(Structured diff data)

-=-=-

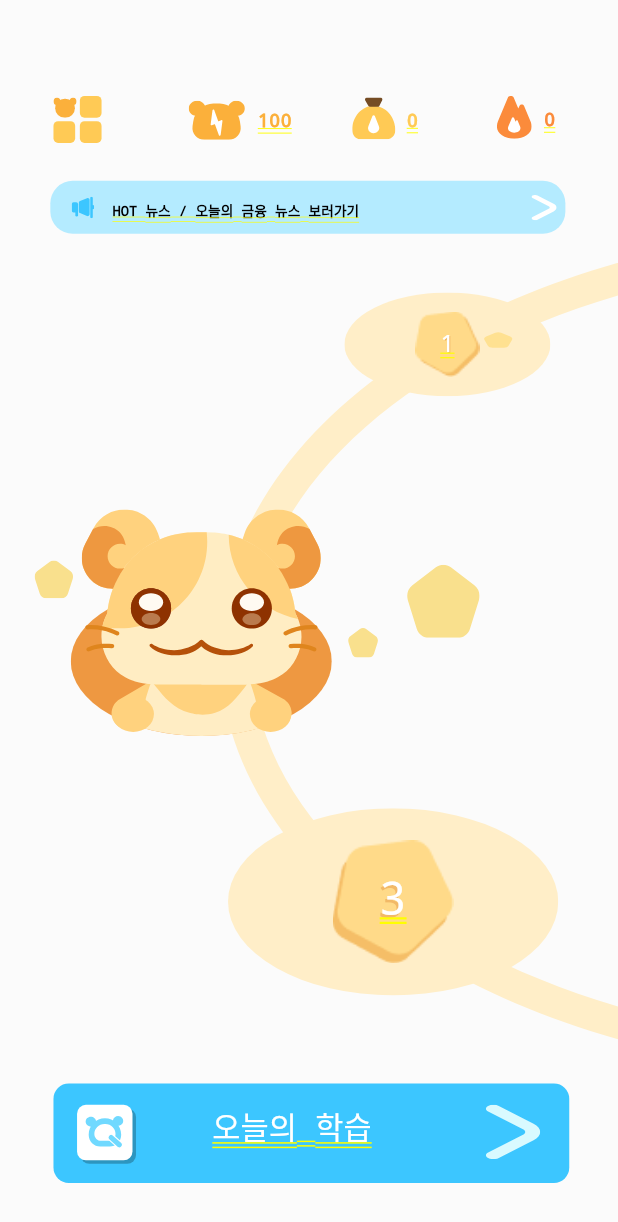
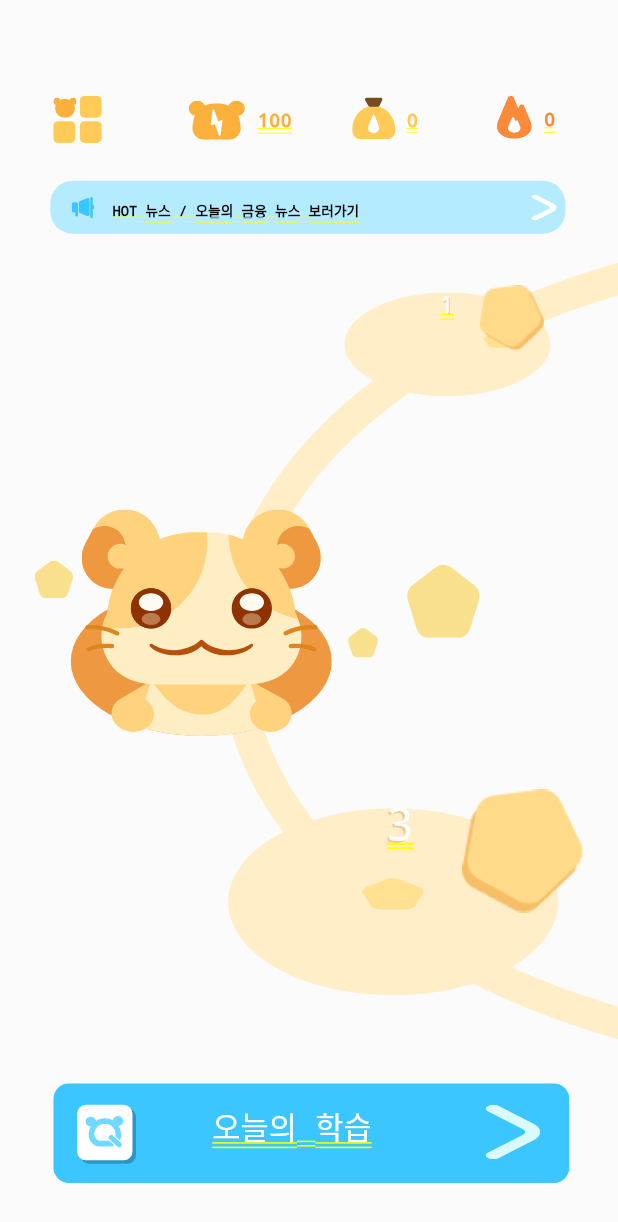
Before and after one commit to gayun829/hamfinz, a Flutter app: the HomeScreen screen opened directly, on a phone screen of 412 x 824 dp. Shown: the top 1222 px of the screen. Run offline on Flutter 3.47's test engine with Material 3 defaults, Android fonts, the phone set to English and light mode, and no system bars; our stand-ins replace cloud_firestore, cloud_functions, firebase_auth, firebase_core, flutter_svg, webview_flutter; accounts and stored records are empty; network calls fail; project files that could hold a hidden picture were left out.

Commit message:
Restore Figma bbox positions for home stage pentagons and labels.
Co-authored-by: Cursor <cursoragent@cursor.com>

```diff
--- a/lib/screens/home/home_screen.dart
+++ b/lib/screens/home/home_screen.dart
@@ -557,20 +557,20 @@ List<Widget> _buildFigmaHomeLayers({
       child: const SizedBox.expand(),
     ),
 
-    // ── 131:5322/5421, 131:5423/5424 스테이지 오각형 + 번호 ──
-    // Figma vector bbox는 drop-shadow 여백 때문에 타원 중심과 어긋난다.
-    // flutter_svg는 filter 미지원 → 타원(154/155) 중심에 오각형을 맞춘다.
+    // ── 131:5322/5421, 131:5423/5424 스테이지 오각형 + 번호 (Figma bbox 그대로) ──
     _HomeStagePentagon(
       figma: figma,
-      centerX: 219 + 131 / 2,
-      centerY: 186 + 66 / 2,
+      left: 304.9996337890625,
+      top: 181.42132568359375,
       width: 40.99964304702837,
       height: 41.66641630988579,
+      labelLeft: 279.6324462890625,
+      labelTop: 186.87835693359375,
       pngAsset: tier.node1Pentagon,
       svgFallback: tier.decoVector2,
       label: '1',
       fontSize: 15.167,
-      shadowOffset: Offset(0.782, 0.782),
+      shadowOffset: const Offset(0.782, 0.782),
     ),
     FigmaBox(
       figma: figma,
@@ -582,15 +582,17 @@ List<Widget> _buildFigmaHomeLayers({
     ),
     _HomeStagePentagon(
       figma: figma,
-      centerX: 145 + 210 / 2,
-      centerY: 514 + 119 / 2,
+      left: 294.0031433105469,
+      top: 502.0601501464844,
       width: 77.00312867523678,
       height: 78.25542120861064,
+      labelLeft: 246.0578155517578,
+      labelTop: 511.7925720214844,
       pngAsset: tier.node3Pentagon,
       svgFallback: tier.node3Flag,
       label: '3',
       fontSize: 28.485,
-      shadowOffset: Offset(-1.453, 1.468),
+      shadowOffset: const Offset(-1.453, 1.468),
     ),
 
     // ── 162:421 햄스터 (최상단) ──
@@ -701,16 +703,18 @@ class _HomeLearningCta extends StatelessWidget {
   }
 }
 
-/// Figma 131:5322 / 131:5423 오각형 + 131:5421 / 131:5424 번호.
+/// Figma `131:5322`/`131:5423` 오각형 + `131:5421`/`131:5424` 번호.
 ///
-/// [centerX]/[centerY]는 맵 타원(154·155) 중심 — 번호·오각형 모두 여기에 맞춘다.
+/// shape bbox와 text layer 좌표를 Figma export 값 그대로 쓴다.
 class _HomeStagePentagon extends StatelessWidget {
   const _HomeStagePentagon({
     required this.figma,
-    required this.centerX,
-    required this.centerY,
+    required this.left,
+    required this.top,
     required this.width,
     required this.height,
+    required this.labelLeft,
+    required this.labelTop,
     required this.pngAsset,
     required this.svgFallback,
     required this.label,
@@ -719,10 +723,12 @@ class _HomeStagePentagon extends StatelessWidget {
   });
 
   final FigmaScale figma;
-  final double centerX;
-  final double centerY;
+  final double left;
+  final double top;
   final double width;
   final double height;
+  final double labelLeft;
+  final double labelTop;
   final String pngAsset;
   final String svgFallback;
   final String label;
@@ -732,17 +738,15 @@ class _HomeStagePentagon extends StatelessWidget {
   @override
   Widget build(BuildContext context) {
     final s = figma.s;
-    return FigmaBox(
+    return Stack(
+      clipBehavior: Clip.none,
+      children: [
+        FigmaBox(
           figma: figma,
-      left: centerX - width / 2,
-      top: centerY - height / 2,
+          left: left,
+          top: top,
           width: width,
           height: height,
-      child: Stack(
-        clipBehavior: Clip.none,
-        alignment: Alignment.center,
-        children: [
-          Positioned.fill(
           child: Image.asset(
             pngAsset,
             fit: BoxFit.fill,
@@ -751,7 +755,11 @@ class _HomeStagePentagon extends StatelessWidget {
                 FigmaSvg(svgFallback, fit: BoxFit.fill),
           ),
         ),
-          Text(
+        FigmaBox(
+          figma: figma,
+          left: labelLeft,
+          top: labelTop,
+          child: Text(
             label,
             style: TextStyle(
               fontSize: s(fontSize),
@@ -766,8 +774,8 @@ class _HomeStagePentagon extends StatelessWidget {
               ],
             ),
           ),
+        ),
       ],
-      ),
     );
   }
 }
```
Lines whose indentation alone changed are shown as unchanged.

-=-=-

§ EXERCISE DETAILS
Read through the records above and copy the lines that contain "labelTop".

§ EXERCISE RESULT
+      labelTop: 186.87835693359375,
+      labelTop: 511.7925720214844,
+    required this.labelTop,
+  final double labelTop;
+          top: labelTop,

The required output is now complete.